The first event was a relay race on the famed "Rocky Steps" of the Philadelphia Museum of Art. The cadets did a series of push ups and rapid jump roping before sprinting up the steps. One-by-one they took on the challenge to see who could finish first.
This weekend marks the 120th Army-Navy Game weekend. As supporters from both Army and Navy cheered on their respective branches at the relay, they also realized that there's something bigger than the competition itself.
In addition to the relay race, the Patriot Games also consisted of a Leadership Reaction Course at the National Constitution Center, a pull-up challenge and Pep Rally at Liberty Place, tug of war at Battleship New Jersey in Camden, and a Friday night gala at the Pennsylvania Convention Center.
With people across the country set to watch Saturday's game, the Cadets and Midshipmen appreciate the support that America shows.

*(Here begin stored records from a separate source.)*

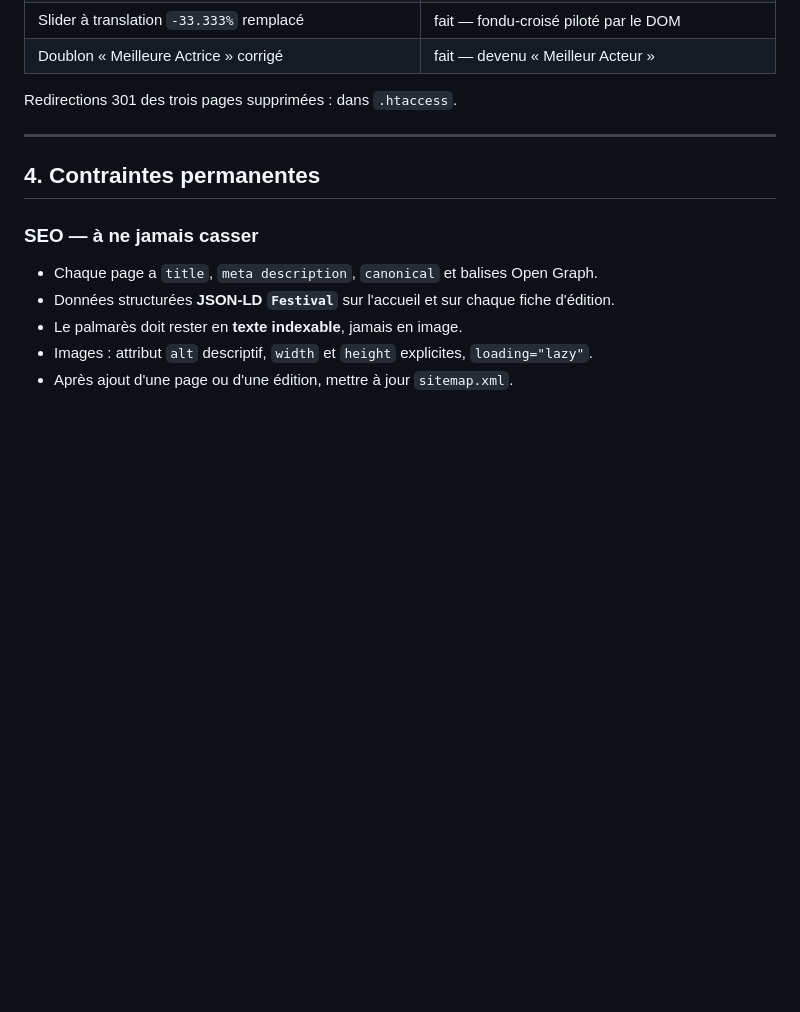
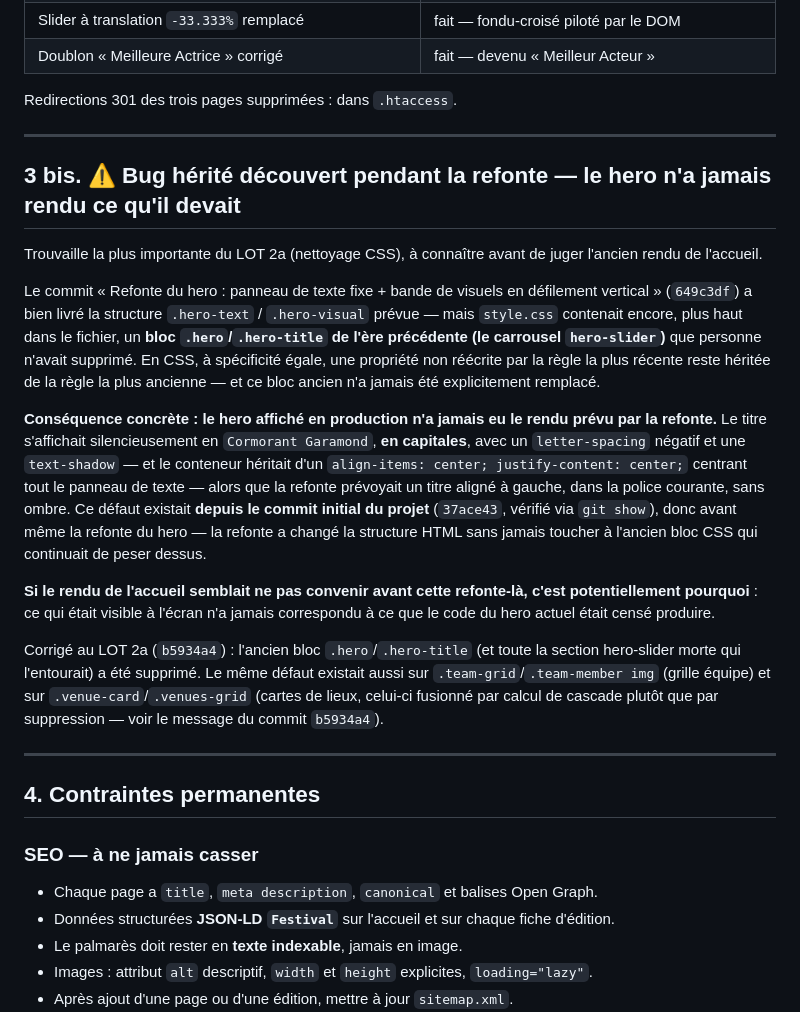
Before and after one commit to ilyas198/fitut-site, a Markdown page: CLAUDE.md, the part around the change. GitHub-like rendering; blank space fills up the shorter version.

Commit message:
CLAUDE.md — documente le bug hérité du hero trouvé au LOT 2a
Trouvaille la plus importante du nettoyage CSS : le hero livré par la
refonte (649c3df) n'a jamais eu le rendu prévu. Un bloc .hero/.hero-title
de l'ère hero-slider, jamais supprimé et présent depuis le commit initial
(37ace43), imposait silencieusement Cormorant Garamond, capitales,
letter-spacing négatif, text-shadow et un centrage — par héritage CSS
propriété par propriété, pas par un bug de la refonte elle-même. Corrigé
au LOT 2a (b5934a4). Documenté en §3 bis pour ne pas se reperdre dans un
futur résumé de lot.

```diff
--- a/CLAUDE.md
+++ b/CLAUDE.md
@@ -89,6 +89,39 @@ Refonte demandée par le client, **déjà appliquée** — ne pas revenir en arr
 | Doublon « Meilleure Actrice » corrigé | fait — devenu « Meilleur Acteur » |
 
 Redirections 301 des trois pages supprimées : dans `.htaccess`.
+
+---
+
+## 3 bis. ⚠️ Bug hérité découvert pendant la refonte — le hero n'a jamais rendu ce qu'il devait
+
+Trouvaille la plus importante du LOT 2a (nettoyage CSS), à connaître avant de juger
+l'ancien rendu de l'accueil.
+
+Le commit « Refonte du hero : panneau de texte fixe + bande de visuels en défilement
+vertical » (`649c3df`) a bien livré la structure `.hero-text` / `.hero-visual` prévue —
+mais `style.css` contenait encore, plus haut dans le fichier, un **bloc `.hero`/`.hero-title`
+de l'ère précédente (le carrousel `hero-slider`)** que personne n'avait supprimé. En CSS,
+à spécificité égale, une propriété non réécrite par la règle la plus récente reste héritée
+de la règle la plus ancienne — et ce bloc ancien n'a jamais été explicitement remplacé.
+
+**Conséquence concrète : le hero affiché en production n'a jamais eu le rendu prévu par la
+refonte.** Le titre s'affichait silencieusement en `Cormorant Garamond`, **en capitales**,
+avec un `letter-spacing` négatif et une `text-shadow` — et le conteneur héritait d'un
+`align-items: center; justify-content: center;` centrant tout le panneau de texte — alors
+que la refonte prévoyait un titre aligné à gauche, dans la police courante, sans ombre.
+Ce défaut existait **depuis le commit initial du projet** (`37ace43`, vérifié via
+`git show`), donc avant même la refonte du hero — la refonte a changé la structure HTML
+sans jamais toucher à l'ancien bloc CSS qui continuait de peser dessus.
+
+**Si le rendu de l'accueil semblait ne pas convenir avant cette refonte-là, c'est
+potentiellement pourquoi** : ce qui était visible à l'écran n'a jamais correspondu à ce que
+le code du hero actuel était censé produire.
+
+Corrigé au LOT 2a (`b5934a4`) : l'ancien bloc `.hero`/`.hero-title` (et toute la section
+hero-slider morte qui l'entourait) a été supprimé. Le même défaut existait aussi sur
+`.team-grid`/`.team-member img` (grille équipe) et sur `.venue-card`/`.venues-grid`
+(cartes de lieux, celui-ci fusionné par calcul de cascade plutôt que par suppression —
+voir le message du commit `b5934a4`).
 
 ---
 
```
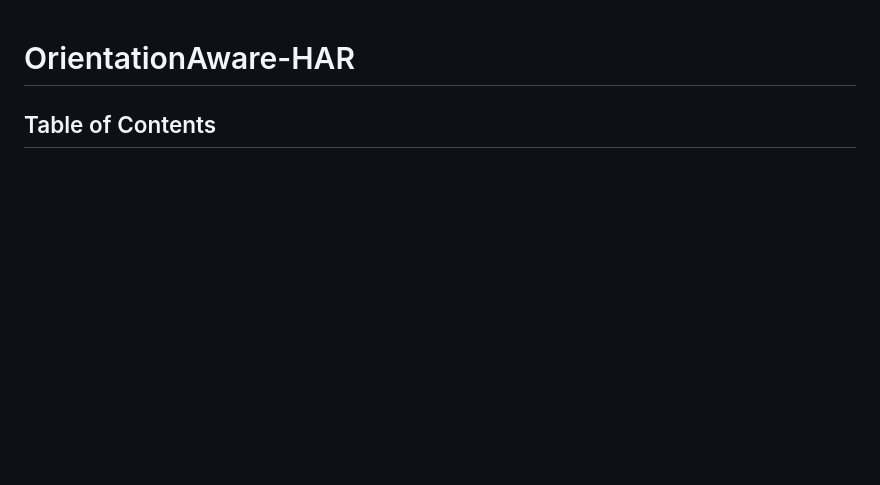
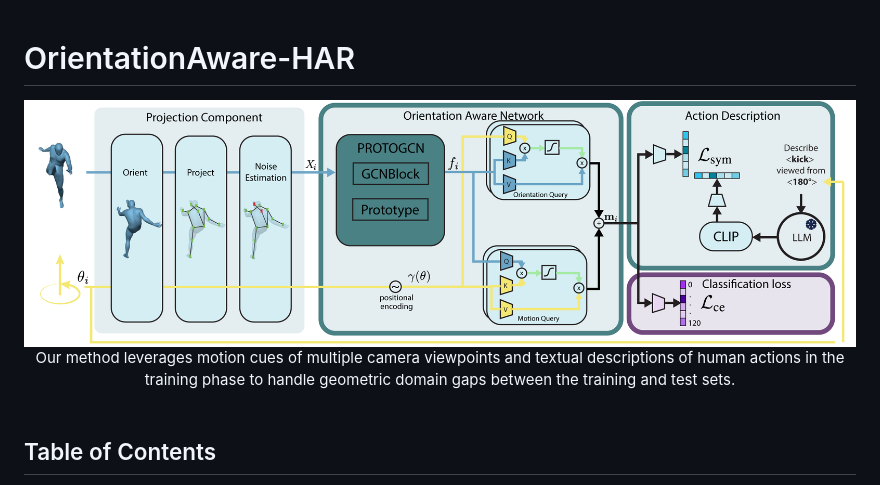
Before and after one commit to yanik-porto/OrientationAware-HAR, a Markdown page: README.md, the part around the change. GitHub-like rendering; blank space fills up the shorter version.

Commit message:
Enhance README with overview image and description
Added an overview image and description to the README.

```diff
--- a/README.md
+++ b/README.md
@@ -1,4 +1,9 @@
 # OrientationAware-HAR
+
+<div align="center">
+<img src='./static/images/overview.png' align="center" width="1280"/> <br>
+Our method leverages motion cues of multiple camera viewpoints and textual descriptions of human actions in the training phase to handle geometric domain gaps between the training and test sets. <br><br>
+</div>
 
 ## Table of Contents
 - [Introduction](#introduction)
```
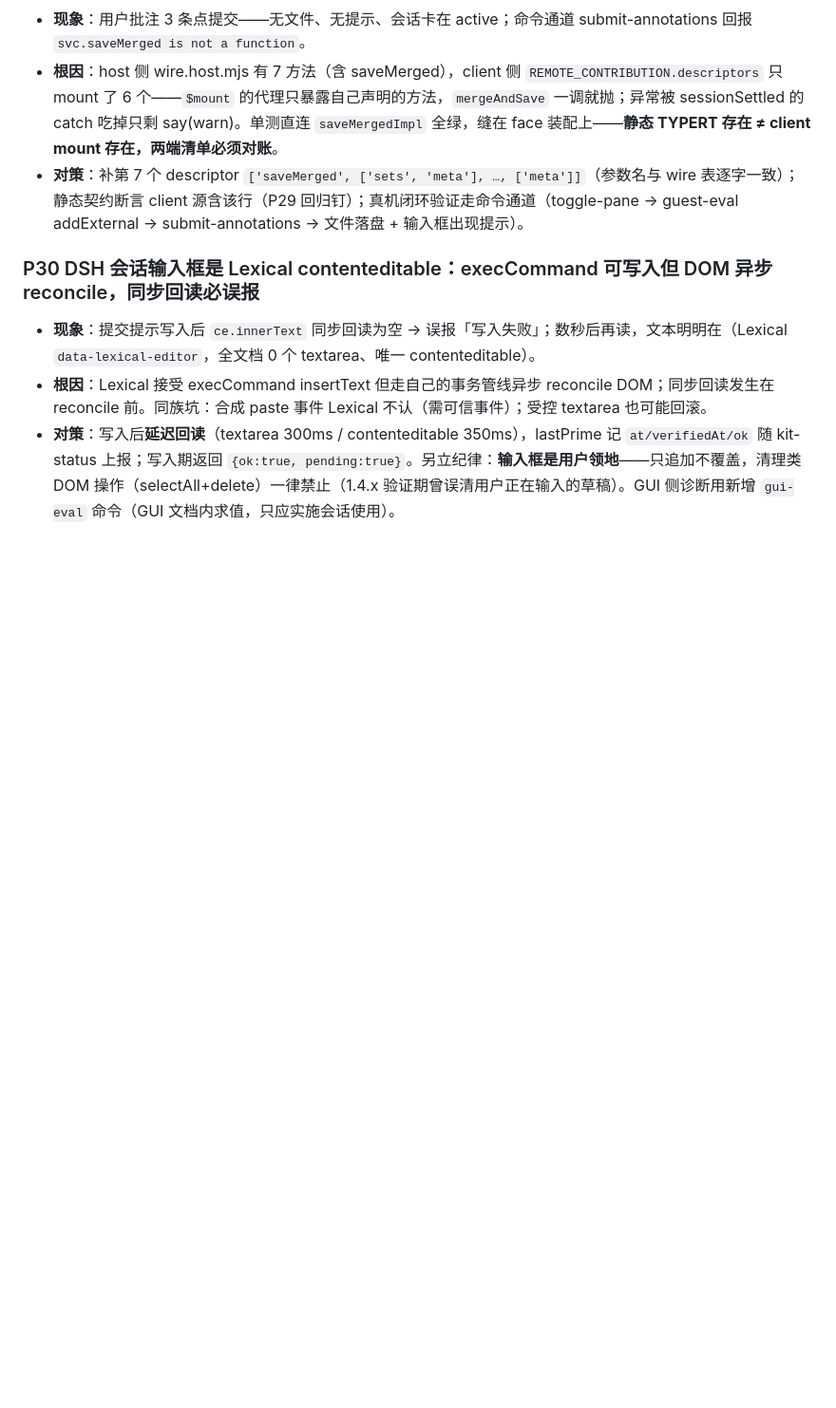
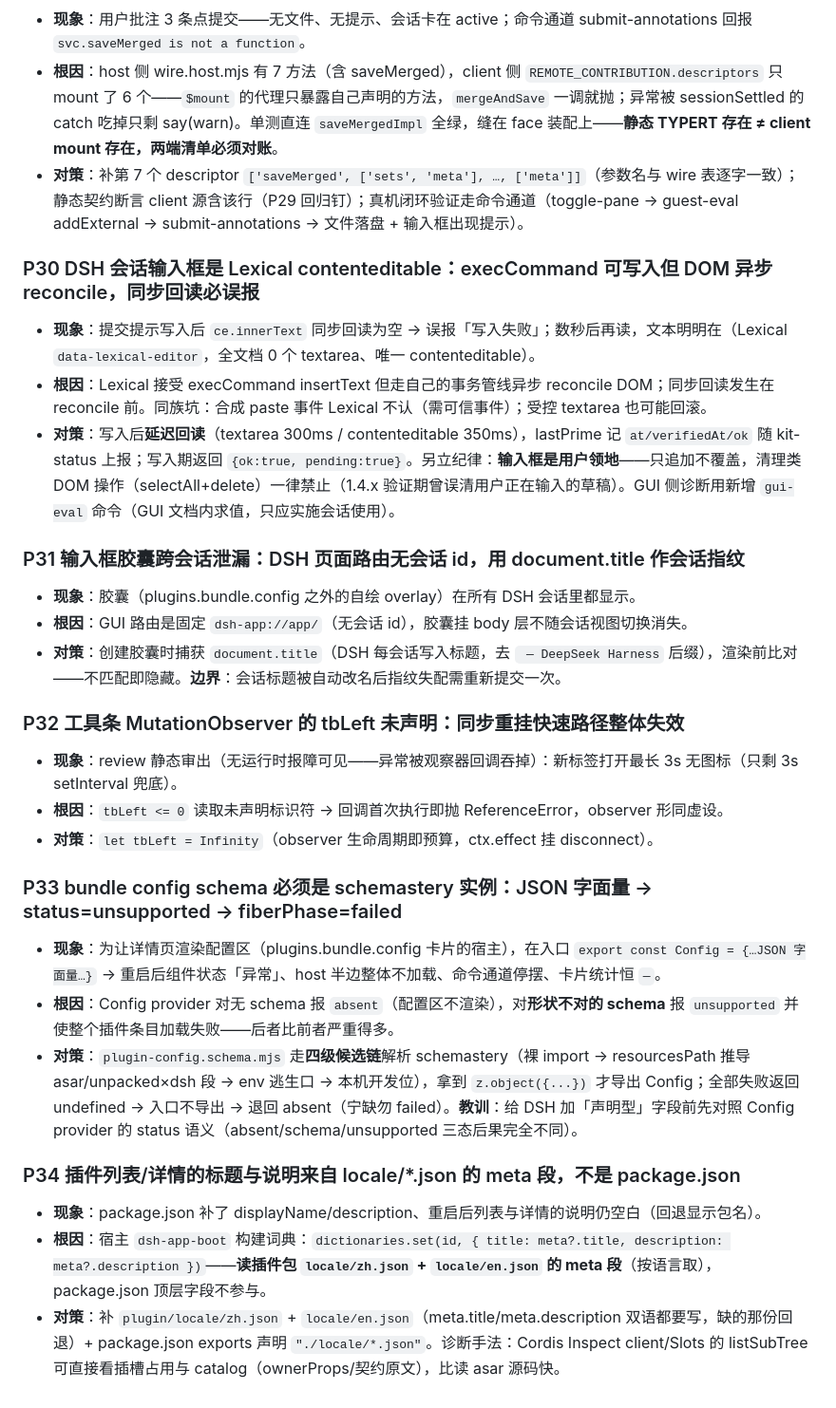
Before and after one commit to Shuffle-1992/dsh-browser-kit, a Markdown page: pitfalls.md, the part around the change. Shown at 95% size. Drawn GitHub-style; blank space fills up the shorter version.

Commit message:
docs: pitfalls P29-P34 + delivery-13 review 轮记录

```diff
--- a/pitfalls.md
+++ b/pitfalls.md
@@ -155,3 +155,19 @@
 - **现象**：提交提示写入后 `ce.innerText` 同步回读为空 → 误报「写入失败」；数秒后再读，文本明明在（Lexical `data-lexical-editor`，全文档 0 个 textarea、唯一 contenteditable）。
 - **根因**：Lexical 接受 execCommand insertText 但走自己的事务管线异步 reconcile DOM；同步回读发生在 reconcile 前。同族坑：合成 paste 事件 Lexical 不认（需可信事件）；受控 textarea 也可能回滚。
 - **对策**：写入后**延迟回读**（textarea 300ms / contenteditable 350ms），lastPrime 记 `at/verifiedAt/ok` 随 kit-status 上报；写入期返回 `{ok:true, pending:true}`。另立纪律：**输入框是用户领地**——只追加不覆盖，清理类 DOM 操作（selectAll+delete）一律禁止（1.4.x 验证期曾误清用户正在输入的草稿）。GUI 侧诊断用新增 `gui-eval` 命令（GUI 文档内求值，只应实施会话使用）。
+### P31 输入框胶囊跨会话泄漏：DSH 页面路由无会话 id，用 document.title 作会话指纹
+- **现象**：胶囊（plugins.bundle.config 之外的自绘 overlay）在所有 DSH 会话里都显示。
+- **根因**：GUI 路由是固定 `dsh-app://app/`（无会话 id），胶囊挂 body 层不随会话视图切换消失。
+- **对策**：创建胶囊时捕获 `document.title`（DSH 每会话写入标题，去 ` — DeepSeek Harness` 后缀），渲染前比对——不匹配即隐藏。**边界**：会话标题被自动改名后指纹失配需重新提交一次。
+### P32 工具条 MutationObserver 的 tbLeft 未声明：同步重挂快速路径整体失效
+- **现象**：review 静态审出（无运行时报障可见——异常被观察器回调吞掉）：新标签打开最长 3s 无图标（只剩 3s setInterval 兜底）。
+- **根因**：`tbLeft <= 0` 读取未声明标识符 → 回调首次执行即抛 ReferenceError，observer 形同虚设。
+- **对策**：`let tbLeft = Infinity`（observer 生命周期即预算，ctx.effect 挂 disconnect）。
+### P33 bundle config schema 必须是 schemastery 实例：JSON 字面量 → status=unsupported → fiberPhase=failed
+- **现象**：为让详情页渲染配置区（plugins.bundle.config 卡片的宿主），在入口 `export const Config = {…JSON 字面量…}` → 重启后组件状态「异常」、host 半边整体不加载、命令通道停摆、卡片统计恒 `—`。
+- **根因**：Config provider 对无 schema 报 `absent`（配置区不渲染），对**形状不对的 schema** 报 `unsupported` 并使整个插件条目加载失败——后者比前者严重得多。
+- **对策**：`plugin-config.schema.mjs` 走**四级候选链**解析 schemastery（裸 import → resourcesPath 推导 asar/unpacked×dsh 段 → env 逃生口 → 本机开发位），拿到 `z.object({...})` 才导出 Config；全部失败返回 undefined → 入口不导出 → 退回 absent（宁缺勿 failed）。**教训**：给 DSH 加「声明型」字段前先对照 Config provider 的 status 语义（absent/schema/unsupported 三态后果完全不同）。
+### P34 插件列表/详情的标题与说明来自 locale/*.json 的 meta 段，不是 package.json
+- **现象**：package.json 补了 displayName/description、重启后列表与详情的说明仍空白（回退显示包名）。
+- **根因**：宿主 `dsh-app-boot` 构建词典：`dictionaries.set(id, { title: meta?.title, description: meta?.description })`——**读插件包 `locale/zh.json` + `locale/en.json` 的 meta 段**（按语言取），package.json 顶层字段不参与。
+- **对策**：补 `plugin/locale/zh.json` + `locale/en.json`（meta.title/meta.description 双语都要写，缺的那份回退）+ package.json exports 声明 `"./locale/*.json"`。诊断手法：Cordis Inspect client/Slots 的 listSubTree 可直接看插槽占用与 catalog（ownerProps/契约原文），比读 asar 源码快。
```
Also changed, not shown: docs/delivery-13-review-round.md (added, +44 -0 lines).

"It feels so good to be supported by so many people, and you really feel that when you're competing," said West Point Cadet Fourth Class Savannah Achenbach.
"You get to stand for something bigger than yourself. There's nothing better than that," said Naval Academy Midshipman Fourth Class Tyler Profio.
Lieutenant Eric Kettan, who played five seasons in the NFL, remembers the excitement he felt when he played in the Army-Navy games. He said what's even more special than the athletes' abilities is their commitment to their country.
"You are, technically, one in a million to raise your hand and serve the United States Navy and the Department of Defense," he said. "You are serving this nation."
Army-Navy rivalry comes to Philadelphia